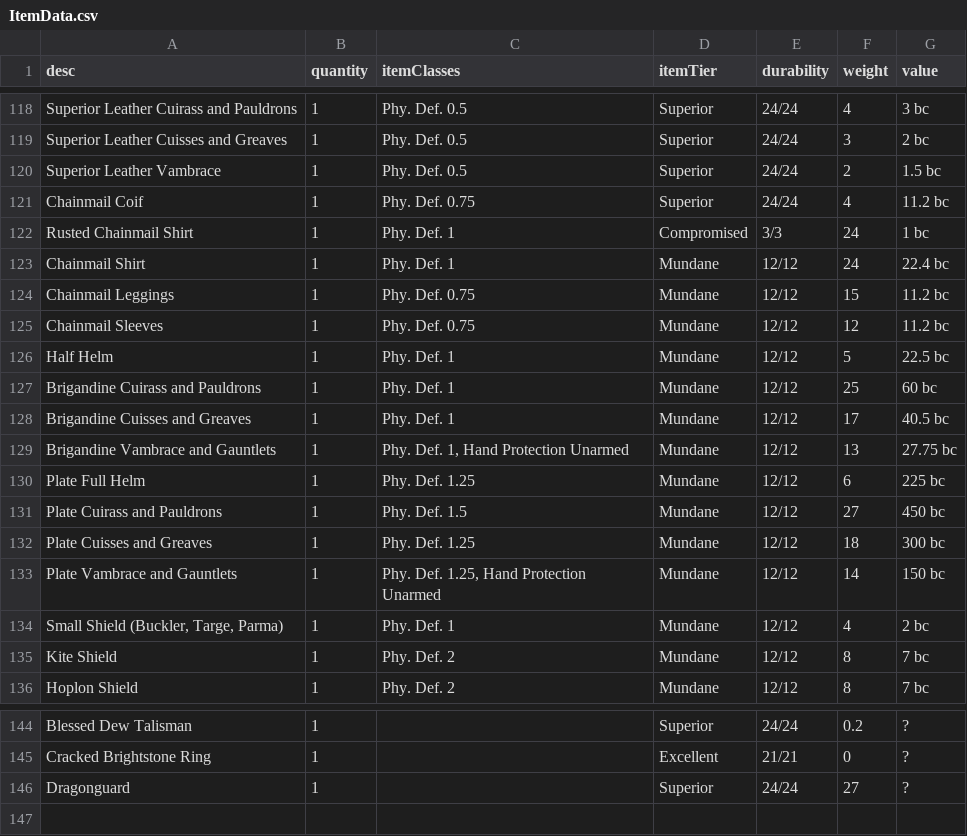
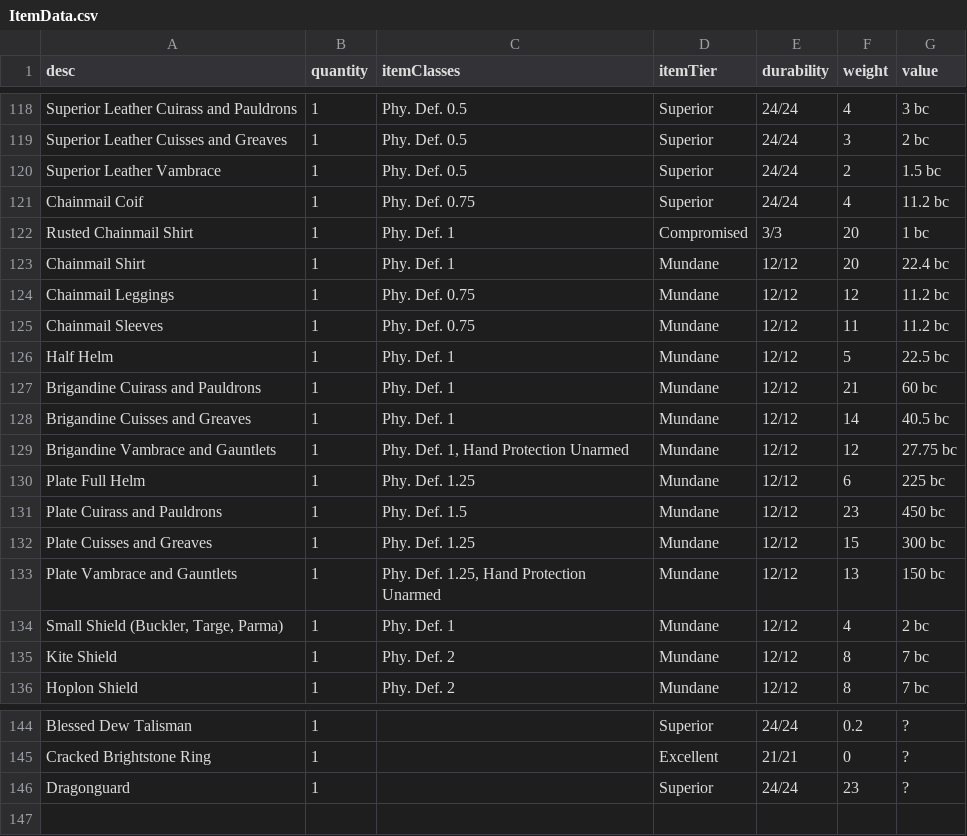
Before and after one commit to JackDanna/OldFallenCharacterSheet, a CSV file: src/Server/FallenData/ItemData.csv, drawn as a sheet; only a part is shown, gaps mark what is left out.

Commit message:
Fixed armor weight, needed to remove gambeson weight

```diff
--- a/src/Server/FallenData/ItemData.csv
+++ b/src/Server/FallenData/ItemData.csv
@@ -121,14 +121,14 @@ Superior Leather Vambrace,1,Phy. Def. 0.5,Superior,24/24,2,1.5 bc
 Chainmail Coif,1,Phy. Def. 0.75,Superior,24/24,4,11.2 bc
-Rusted Chainmail Shirt,1,Phy. Def. 1,Compromised,3/3,24,1 bc
-Chainmail Shirt,1,Phy. Def. 1,Mundane,12/12,24,22.4 bc
-Chainmail Leggings,1,Phy. Def. 0.75,Mundane,12/12,15,11.2 bc
-Chainmail Sleeves,1,Phy. Def. 0.75,Mundane,12/12,12,11.2 bc
+Rusted Chainmail Shirt,1,Phy. Def. 1,Compromised,3/3,20,1 bc
+Chainmail Shirt,1,Phy. Def. 1,Mundane,12/12,20,22.4 bc
+Chainmail Leggings,1,Phy. Def. 0.75,Mundane,12/12,12,11.2 bc
+Chainmail Sleeves,1,Phy. Def. 0.75,Mundane,12/12,11,11.2 bc
 Half Helm,1,Phy. Def. 1,Mundane,12/12,5,22.5 bc
-Brigandine Cuirass and Pauldrons,1,Phy. Def. 1,Mundane,12/12,25,60 bc
-Brigandine Cuisses and Greaves,1,Phy. Def. 1,Mundane,12/12,17,40.5 bc
-Brigandine Vambrace and Gauntlets,1,"Phy. Def. 1, Hand Protection Unarmed",Mundane,12/12,13,27.75 bc
+Brigandine Cuirass and Pauldrons,1,Phy. Def. 1,Mundane,12/12,21,60 bc
+Brigandine Cuisses and Greaves,1,Phy. Def. 1,Mundane,12/12,14,40.5 bc
+Brigandine Vambrace and Gauntlets,1,"Phy. Def. 1, Hand Protection Unarmed",Mundane,12/12,12,27.75 bc
 Plate Full Helm,1,Phy. Def. 1.25,Mundane,12/12,6,225 bc
-Plate Cuirass and Pauldrons,1,Phy. Def. 1.5,Mundane,12/12,27,450 bc
-Plate Cuisses and Greaves,1,Phy. Def. 1.25,Mundane,12/12,18,300 bc
-Plate Vambrace and Gauntlets,1,"Phy. Def. 1.25, Hand Protection Unarmed",Mundane,12/12,14,150 bc
+Plate Cuirass and Pauldrons,1,Phy. Def. 1.5,Mundane,12/12,23,450 bc
+Plate Cuisses and Greaves,1,Phy. Def. 1.25,Mundane,12/12,15,300 bc
+Plate Vambrace and Gauntlets,1,"Phy. Def. 1.25, Hand Protection Unarmed",Mundane,12/12,13,150 bc
 "Small Shield (Buckler, Targe, Parma)",1,Phy. Def. 1,Mundane,12/12,4,2 bc
@@ -145,3 +145,3 @@ Blessed Dew Talisman,1,,Superior,24/24,0.2,?
 Cracked Brightstone Ring,1,,Excellent,21/21,0,?
-Dragonguard,1,,Superior,24/24,27,?
+Dragonguard,1,,Superior,24/24,23,?
 ,,,,,,
```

WORK TO BE COMPLETED:
Scan the records above and report how many lines include the word "Plate", without any other text.

EXERCISE ANSWER:
7